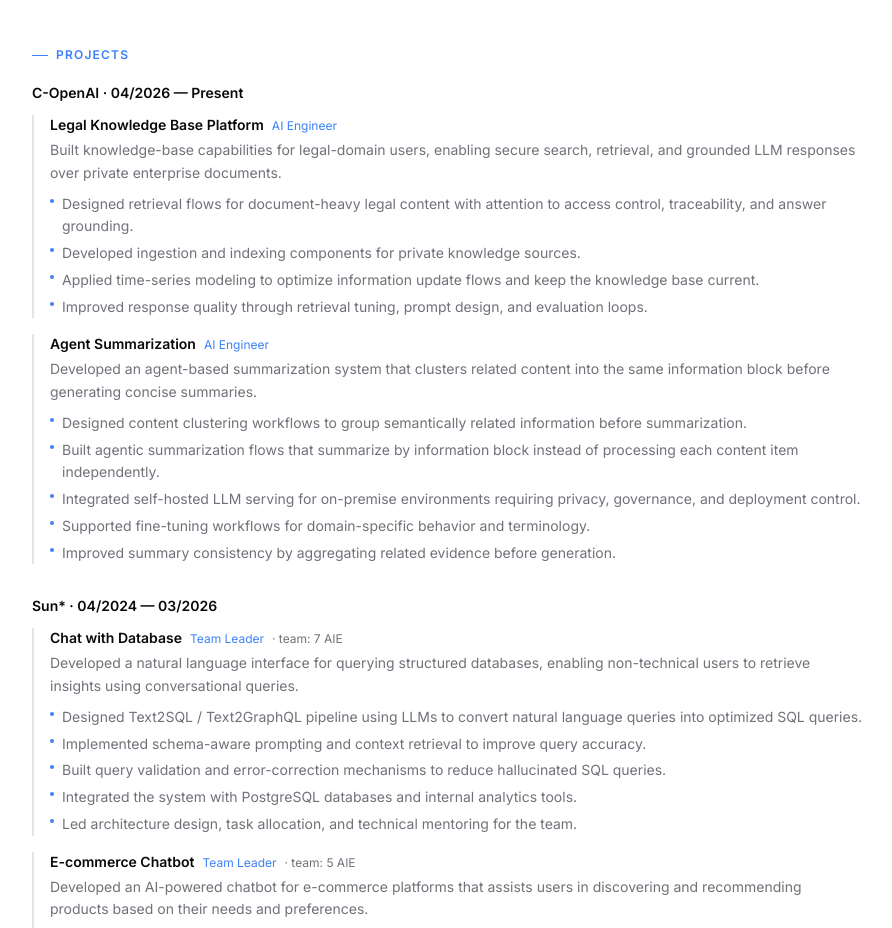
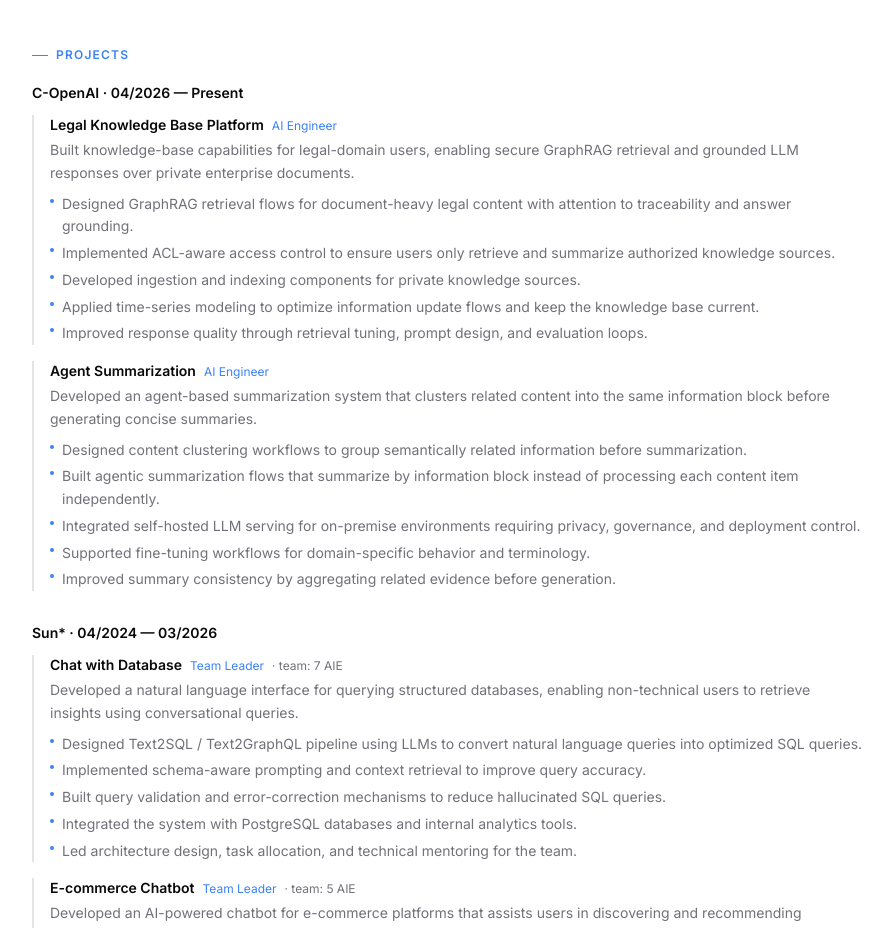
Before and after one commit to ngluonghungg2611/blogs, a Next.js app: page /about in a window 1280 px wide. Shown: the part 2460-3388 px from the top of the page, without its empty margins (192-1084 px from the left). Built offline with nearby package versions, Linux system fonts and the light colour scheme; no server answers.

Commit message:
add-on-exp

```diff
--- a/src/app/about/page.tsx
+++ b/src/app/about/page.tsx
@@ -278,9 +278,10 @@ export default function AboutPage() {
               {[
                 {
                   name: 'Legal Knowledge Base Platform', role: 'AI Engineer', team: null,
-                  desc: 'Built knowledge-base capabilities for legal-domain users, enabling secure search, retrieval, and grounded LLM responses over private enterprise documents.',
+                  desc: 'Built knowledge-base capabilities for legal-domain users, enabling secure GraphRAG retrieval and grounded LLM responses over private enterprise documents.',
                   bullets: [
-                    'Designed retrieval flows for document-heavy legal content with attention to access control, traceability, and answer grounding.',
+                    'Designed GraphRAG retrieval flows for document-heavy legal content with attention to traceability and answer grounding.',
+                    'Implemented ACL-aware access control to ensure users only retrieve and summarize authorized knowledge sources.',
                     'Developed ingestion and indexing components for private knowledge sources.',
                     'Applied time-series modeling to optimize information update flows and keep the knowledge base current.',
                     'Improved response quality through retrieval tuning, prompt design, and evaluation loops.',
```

════

PROMPT - Restate the full listing verbatim and drop every picture.

YOUR RESPONSE -
Before and after one commit to ngluonghungg2611/blogs, a Next.js app: page /about in a window 1280 px wide. Shown: the part 2460-3388 px from the top of the page, without its empty margins (192-1084 px from the left). Built offline with nearby package versions, Linux system fonts and the light colour scheme; no server answers.

Commit message:
add-on-exp

```diff
--- a/src/app/about/page.tsx
+++ b/src/app/about/page.tsx
@@ -278,9 +278,10 @@ export default function AboutPage() {
               {[
                 {
                   name: 'Legal Knowledge Base Platform', role: 'AI Engineer', team: null,
-                  desc: 'Built knowledge-base capabilities for legal-domain users, enabling secure search, retrieval, and grounded LLM responses over private enterprise documents.',
+                  desc: 'Built knowledge-base capabilities for legal-domain users, enabling secure GraphRAG retrieval and grounded LLM responses over private enterprise documents.',
                   bullets: [
-                    'Designed retrieval flows for document-heavy legal content with attention to access control, traceability, and answer grounding.',
+                    'Designed GraphRAG retrieval flows for document-heavy legal content with attention to traceability and answer grounding.',
+                    'Implemented ACL-aware access control to ensure users only retrieve and summarize authorized knowledge sources.',
                     'Developed ingestion and indexing components for private knowledge sources.',
                     'Applied time-series modeling to optimize information update flows and keep the knowledge base current.',
                     'Improved response quality through retrieval tuning, prompt design, and evaluation loops.',
```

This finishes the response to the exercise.